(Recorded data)

*** Block opens ***

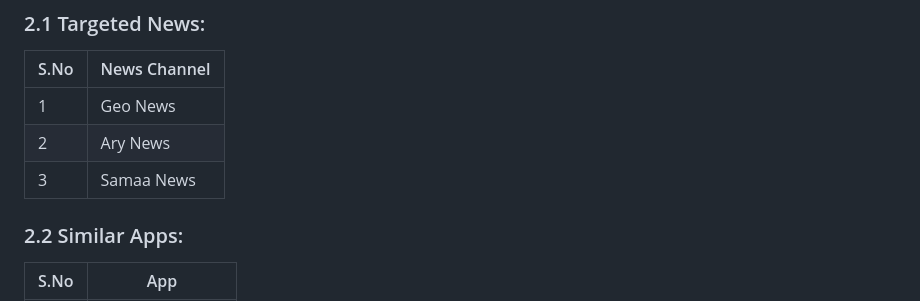
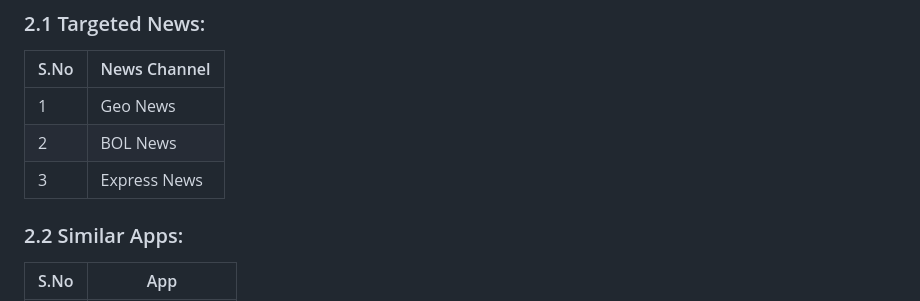
Before and after one commit to maaz-lab/MAD-Project, a Markdown page: README.md, the part around the change. Rendered like a GitHub page.

Commit message:
Update README.md
Updated and check by maaz

```diff
--- a/README.md
+++ b/README.md
@@ -81,8 +81,8 @@ Toggle between light and dark mode for user preference.
 | S.No     | News Channel |
 | ---      | ---          |
 | 1        | Geo News     |
-| 2        | Ary News     |
-| 3        | Samaa News   |
+| 2        | BOL News     |
+| 3        | Express News |
 
 ### 2.2 Similar Apps:
 | S.No     | App             |
```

*** Block closes ***

### DIRECTIONS
Print out each record exactly as shown, but keep the pictures out.

### ANSWER FOR THIS EXERCISE
Before and after one commit to maaz-lab/MAD-Project, a Markdown page: README.md, the part around the change. Rendered like a GitHub page.

Commit message:
Update README.md
Updated and check by maaz

```diff
--- a/README.md
+++ b/README.md
@@ -81,8 +81,8 @@ Toggle between light and dark mode for user preference.
 | S.No     | News Channel |
 | ---      | ---          |
 | 1        | Geo News     |
-| 2        | Ary News     |
-| 3        | Samaa News   |
+| 2        | BOL News     |
+| 3        | Express News |
 
 ### 2.2 Similar Apps:
 | S.No     | App             |
```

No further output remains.